13 March 2010 will be remembered as the day 500 kHz radio-telegraphy returned to the airwaves in New Zealand.
It had been 17 years since marine radio stations such as Auckland Radio ZLD had stood watch on “500” to handle messages to and from ships.
When Auckland Radio was closed in 1993, members of the Musick Point Radio Group acquired the equipment and consolidated it at the Musick Memorial Radio Station. Years later, their dreams were answered when the government agreed to allow the former maritime frequencies to be used by amateur radio operators.

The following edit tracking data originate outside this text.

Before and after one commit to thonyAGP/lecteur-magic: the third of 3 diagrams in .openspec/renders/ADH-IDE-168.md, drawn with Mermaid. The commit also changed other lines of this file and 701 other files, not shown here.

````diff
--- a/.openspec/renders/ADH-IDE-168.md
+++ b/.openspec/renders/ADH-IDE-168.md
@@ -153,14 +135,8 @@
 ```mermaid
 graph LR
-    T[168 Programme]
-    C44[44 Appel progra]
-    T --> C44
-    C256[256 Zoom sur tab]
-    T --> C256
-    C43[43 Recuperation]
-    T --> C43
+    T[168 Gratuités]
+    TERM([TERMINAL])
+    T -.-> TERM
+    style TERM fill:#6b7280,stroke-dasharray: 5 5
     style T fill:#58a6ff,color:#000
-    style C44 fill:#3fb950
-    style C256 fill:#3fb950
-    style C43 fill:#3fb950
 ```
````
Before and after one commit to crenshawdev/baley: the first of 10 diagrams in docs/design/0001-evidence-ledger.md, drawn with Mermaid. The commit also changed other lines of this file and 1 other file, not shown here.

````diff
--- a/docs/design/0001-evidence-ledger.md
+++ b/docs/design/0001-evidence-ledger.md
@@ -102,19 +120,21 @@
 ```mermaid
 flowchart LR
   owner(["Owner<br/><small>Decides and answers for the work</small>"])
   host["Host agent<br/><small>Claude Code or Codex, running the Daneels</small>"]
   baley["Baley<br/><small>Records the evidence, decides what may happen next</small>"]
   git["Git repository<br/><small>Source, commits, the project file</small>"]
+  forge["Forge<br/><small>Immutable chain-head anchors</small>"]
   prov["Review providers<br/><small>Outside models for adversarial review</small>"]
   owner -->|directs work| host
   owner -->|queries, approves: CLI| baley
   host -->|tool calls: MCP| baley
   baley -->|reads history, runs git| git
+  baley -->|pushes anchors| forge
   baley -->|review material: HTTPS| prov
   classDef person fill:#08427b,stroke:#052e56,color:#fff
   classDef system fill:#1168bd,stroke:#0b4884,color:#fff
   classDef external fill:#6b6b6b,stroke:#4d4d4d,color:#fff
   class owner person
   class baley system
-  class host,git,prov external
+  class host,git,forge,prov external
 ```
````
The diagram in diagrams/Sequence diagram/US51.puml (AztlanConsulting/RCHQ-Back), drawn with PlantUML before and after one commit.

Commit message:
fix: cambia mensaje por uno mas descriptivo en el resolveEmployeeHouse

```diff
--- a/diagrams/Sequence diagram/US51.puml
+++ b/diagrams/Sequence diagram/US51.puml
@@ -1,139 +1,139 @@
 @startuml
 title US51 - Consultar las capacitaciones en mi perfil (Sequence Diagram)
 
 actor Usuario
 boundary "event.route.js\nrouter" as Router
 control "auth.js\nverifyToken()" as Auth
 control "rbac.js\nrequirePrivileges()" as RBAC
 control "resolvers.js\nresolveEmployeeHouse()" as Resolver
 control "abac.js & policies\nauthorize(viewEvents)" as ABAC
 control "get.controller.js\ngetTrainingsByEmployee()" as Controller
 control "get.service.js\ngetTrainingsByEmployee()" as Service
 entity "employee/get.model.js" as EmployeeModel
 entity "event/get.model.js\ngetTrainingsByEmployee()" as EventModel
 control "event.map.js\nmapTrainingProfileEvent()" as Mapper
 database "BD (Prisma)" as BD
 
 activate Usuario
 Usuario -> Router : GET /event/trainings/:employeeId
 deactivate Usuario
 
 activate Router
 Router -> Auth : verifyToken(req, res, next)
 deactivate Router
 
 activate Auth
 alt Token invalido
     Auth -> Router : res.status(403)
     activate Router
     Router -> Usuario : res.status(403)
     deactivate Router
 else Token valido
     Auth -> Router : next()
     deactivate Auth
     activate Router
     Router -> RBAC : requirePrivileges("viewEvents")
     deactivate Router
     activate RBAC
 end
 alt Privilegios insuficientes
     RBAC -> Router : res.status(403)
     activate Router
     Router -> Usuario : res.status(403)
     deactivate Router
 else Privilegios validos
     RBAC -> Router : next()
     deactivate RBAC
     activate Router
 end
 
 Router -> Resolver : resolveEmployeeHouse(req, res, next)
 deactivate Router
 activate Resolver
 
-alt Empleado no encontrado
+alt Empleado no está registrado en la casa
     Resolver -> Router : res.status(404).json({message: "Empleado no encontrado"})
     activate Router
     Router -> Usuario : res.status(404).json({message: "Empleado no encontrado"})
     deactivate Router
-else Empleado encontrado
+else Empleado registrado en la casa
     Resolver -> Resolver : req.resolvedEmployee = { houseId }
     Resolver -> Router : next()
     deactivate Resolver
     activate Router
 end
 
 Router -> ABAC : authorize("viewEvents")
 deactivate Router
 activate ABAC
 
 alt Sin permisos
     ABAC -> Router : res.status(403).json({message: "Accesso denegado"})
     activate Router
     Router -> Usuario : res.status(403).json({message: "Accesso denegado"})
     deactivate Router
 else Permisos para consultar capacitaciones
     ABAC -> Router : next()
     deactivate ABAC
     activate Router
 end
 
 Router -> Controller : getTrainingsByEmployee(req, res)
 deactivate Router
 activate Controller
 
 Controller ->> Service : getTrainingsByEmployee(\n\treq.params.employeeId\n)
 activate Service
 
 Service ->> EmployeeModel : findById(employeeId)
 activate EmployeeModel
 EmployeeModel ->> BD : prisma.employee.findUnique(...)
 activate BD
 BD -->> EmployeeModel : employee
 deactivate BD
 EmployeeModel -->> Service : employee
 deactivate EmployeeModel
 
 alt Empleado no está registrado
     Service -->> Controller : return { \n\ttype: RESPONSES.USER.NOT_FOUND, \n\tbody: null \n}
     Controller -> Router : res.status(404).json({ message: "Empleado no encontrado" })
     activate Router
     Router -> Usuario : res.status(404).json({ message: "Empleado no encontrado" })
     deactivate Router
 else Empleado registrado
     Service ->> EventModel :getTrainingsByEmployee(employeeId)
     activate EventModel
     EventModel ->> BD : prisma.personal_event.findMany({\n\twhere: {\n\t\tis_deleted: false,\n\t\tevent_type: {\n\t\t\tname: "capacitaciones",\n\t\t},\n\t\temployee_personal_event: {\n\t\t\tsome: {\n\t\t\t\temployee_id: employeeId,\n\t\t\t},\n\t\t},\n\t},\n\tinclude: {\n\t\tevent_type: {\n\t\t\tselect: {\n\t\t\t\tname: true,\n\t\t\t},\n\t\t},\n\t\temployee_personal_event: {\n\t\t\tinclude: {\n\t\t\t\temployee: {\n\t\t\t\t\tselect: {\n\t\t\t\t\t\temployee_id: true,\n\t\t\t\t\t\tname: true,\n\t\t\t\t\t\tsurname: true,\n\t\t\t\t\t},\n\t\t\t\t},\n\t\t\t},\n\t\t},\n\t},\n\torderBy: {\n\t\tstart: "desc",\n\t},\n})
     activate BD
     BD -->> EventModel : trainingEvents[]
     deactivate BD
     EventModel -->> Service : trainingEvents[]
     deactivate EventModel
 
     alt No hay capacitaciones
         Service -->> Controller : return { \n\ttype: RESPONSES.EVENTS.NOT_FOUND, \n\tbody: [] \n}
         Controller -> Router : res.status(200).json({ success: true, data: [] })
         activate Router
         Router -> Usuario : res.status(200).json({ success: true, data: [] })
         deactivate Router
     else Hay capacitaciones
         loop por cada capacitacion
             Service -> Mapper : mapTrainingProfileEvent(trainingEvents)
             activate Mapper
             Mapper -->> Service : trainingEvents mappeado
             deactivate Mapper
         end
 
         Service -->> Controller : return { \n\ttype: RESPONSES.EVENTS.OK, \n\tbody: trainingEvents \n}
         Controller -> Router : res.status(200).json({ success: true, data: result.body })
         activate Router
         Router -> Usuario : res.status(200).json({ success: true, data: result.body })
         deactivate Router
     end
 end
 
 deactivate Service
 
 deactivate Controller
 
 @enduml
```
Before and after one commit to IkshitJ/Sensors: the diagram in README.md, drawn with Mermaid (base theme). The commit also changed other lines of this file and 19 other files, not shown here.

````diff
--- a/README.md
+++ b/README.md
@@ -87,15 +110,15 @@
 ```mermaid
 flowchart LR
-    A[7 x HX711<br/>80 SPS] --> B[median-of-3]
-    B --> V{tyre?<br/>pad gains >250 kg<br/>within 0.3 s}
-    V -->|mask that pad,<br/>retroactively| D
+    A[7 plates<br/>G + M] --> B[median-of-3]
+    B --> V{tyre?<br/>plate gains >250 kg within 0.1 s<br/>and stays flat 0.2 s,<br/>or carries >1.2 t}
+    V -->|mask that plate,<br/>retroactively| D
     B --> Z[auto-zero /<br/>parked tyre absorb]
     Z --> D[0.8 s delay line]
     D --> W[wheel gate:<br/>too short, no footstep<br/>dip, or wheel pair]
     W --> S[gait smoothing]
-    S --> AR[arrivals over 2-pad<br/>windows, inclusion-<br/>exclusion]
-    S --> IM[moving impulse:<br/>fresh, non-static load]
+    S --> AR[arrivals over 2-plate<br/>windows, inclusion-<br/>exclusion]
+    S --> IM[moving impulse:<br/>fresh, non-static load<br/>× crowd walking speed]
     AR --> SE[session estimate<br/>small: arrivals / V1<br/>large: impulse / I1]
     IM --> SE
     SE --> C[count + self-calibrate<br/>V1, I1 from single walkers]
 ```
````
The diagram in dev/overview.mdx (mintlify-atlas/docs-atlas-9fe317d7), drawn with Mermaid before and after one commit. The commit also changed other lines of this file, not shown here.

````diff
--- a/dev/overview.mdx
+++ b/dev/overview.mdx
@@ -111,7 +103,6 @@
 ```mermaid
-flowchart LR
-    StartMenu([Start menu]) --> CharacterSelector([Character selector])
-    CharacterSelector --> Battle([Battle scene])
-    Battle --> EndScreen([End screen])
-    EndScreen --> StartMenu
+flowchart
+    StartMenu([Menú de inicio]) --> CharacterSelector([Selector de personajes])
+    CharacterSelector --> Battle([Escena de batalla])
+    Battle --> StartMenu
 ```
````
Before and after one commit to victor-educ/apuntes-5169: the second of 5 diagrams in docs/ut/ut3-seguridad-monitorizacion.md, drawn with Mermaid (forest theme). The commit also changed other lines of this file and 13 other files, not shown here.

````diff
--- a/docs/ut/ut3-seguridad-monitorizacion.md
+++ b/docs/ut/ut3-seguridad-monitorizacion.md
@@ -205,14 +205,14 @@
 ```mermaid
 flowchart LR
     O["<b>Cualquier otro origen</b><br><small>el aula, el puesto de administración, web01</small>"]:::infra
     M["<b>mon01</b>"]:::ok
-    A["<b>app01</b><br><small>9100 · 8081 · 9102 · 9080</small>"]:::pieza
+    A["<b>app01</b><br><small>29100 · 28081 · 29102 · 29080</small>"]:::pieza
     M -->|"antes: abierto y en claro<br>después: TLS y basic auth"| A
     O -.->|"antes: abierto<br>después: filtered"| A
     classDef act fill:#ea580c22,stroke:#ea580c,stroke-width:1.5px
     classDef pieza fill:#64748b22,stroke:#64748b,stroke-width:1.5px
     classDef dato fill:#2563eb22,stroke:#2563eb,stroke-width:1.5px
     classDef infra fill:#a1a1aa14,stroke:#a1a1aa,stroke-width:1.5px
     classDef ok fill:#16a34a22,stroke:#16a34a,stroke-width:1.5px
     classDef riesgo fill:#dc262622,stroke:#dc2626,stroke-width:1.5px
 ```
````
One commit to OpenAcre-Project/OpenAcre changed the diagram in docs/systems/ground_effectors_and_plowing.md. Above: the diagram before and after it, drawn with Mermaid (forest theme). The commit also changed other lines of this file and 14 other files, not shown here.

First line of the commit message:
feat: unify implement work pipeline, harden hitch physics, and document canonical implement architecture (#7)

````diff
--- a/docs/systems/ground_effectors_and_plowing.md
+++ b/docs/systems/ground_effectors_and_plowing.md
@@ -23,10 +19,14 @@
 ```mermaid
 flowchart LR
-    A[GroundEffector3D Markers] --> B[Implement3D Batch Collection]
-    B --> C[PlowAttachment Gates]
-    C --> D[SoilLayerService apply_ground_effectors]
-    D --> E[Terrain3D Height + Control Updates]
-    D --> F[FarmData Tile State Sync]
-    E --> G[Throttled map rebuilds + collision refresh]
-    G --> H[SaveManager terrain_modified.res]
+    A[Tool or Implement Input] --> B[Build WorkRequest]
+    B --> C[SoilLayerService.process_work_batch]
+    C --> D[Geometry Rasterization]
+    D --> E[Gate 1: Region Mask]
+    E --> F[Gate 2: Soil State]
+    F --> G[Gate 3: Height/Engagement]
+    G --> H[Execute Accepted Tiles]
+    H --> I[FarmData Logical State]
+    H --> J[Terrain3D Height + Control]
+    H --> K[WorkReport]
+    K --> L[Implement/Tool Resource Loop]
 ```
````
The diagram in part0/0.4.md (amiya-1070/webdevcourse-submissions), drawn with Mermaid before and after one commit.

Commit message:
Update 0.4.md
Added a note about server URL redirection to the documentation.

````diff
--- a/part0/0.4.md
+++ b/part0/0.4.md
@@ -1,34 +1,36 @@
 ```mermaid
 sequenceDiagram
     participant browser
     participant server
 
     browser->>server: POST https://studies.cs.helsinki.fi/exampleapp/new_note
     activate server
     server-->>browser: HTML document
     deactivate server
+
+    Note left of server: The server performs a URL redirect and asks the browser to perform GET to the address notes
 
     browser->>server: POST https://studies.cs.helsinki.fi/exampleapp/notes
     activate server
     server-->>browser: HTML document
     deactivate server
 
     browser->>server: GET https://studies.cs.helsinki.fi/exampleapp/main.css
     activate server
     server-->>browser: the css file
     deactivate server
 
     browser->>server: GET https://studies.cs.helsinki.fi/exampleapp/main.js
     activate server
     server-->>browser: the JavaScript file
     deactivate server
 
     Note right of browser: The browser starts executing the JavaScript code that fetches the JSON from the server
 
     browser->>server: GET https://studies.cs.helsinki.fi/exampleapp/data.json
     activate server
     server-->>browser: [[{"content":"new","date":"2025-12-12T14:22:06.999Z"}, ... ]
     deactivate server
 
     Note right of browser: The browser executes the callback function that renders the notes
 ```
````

At least a year of work went into restoring the Dansk transmitter and erecting the large antenna needed for such a long wavelength.
Finally, the switch was thrown and 500 kHz returned to life at Musick Point – not as Auckland Radio ZLD, but as amateur radio station ZL1ZLD.
The frequency used is actually 512 kHz, one of Auckland Radio’s original frequencies.
Group members and visitors on hand to witness the return of 500 kHz CW at Musick Point. Back row L-R: Paul ZL1BBR, Liam ZL1VFO, Ian ZL1BFB, Vaughan ZL1TCJ, Jim ZL2BHF, Ramon ZL1ARY, Peter ZL1AAM. Front row: Leith ZL1BCJ, Simon ZL1SWW, Ann ZL1TRH, Craig Bonnington (from Chorus), Dennis ZL1UET.
The Dansk transmitter used for 500 kHz CW at Musick Point.
Ramon ZL1ARY (seated) and Paul ZL1BBR make last minute checks before the 500 kHz transmission from ZL1ZLD.
The 500kHz operating position at ZL1ZLD Musick Point includes remote controls for the Dansk transmitters (top centre) and a selection of receivers.
The Dansk transmitter's frequency switch is set to 512kHz
Ian Walker ZL1BFB keys the 500kHz transmitter at Musick Point
Ramon Chandler ZL1ARY prepares to send the first message on 512kHz from ZL1ZLD. Ramon was an operator at Musick Point as far back as the 1940s.
This plaque commemorating Edwin Musick and crew of the Samoan Clipper provided the text of the first transmission on 512 kHz from ZL1ZLD.
Video report from TV3 (unfortunately, several statements by the reporter are incorrect, but the visuals are nice).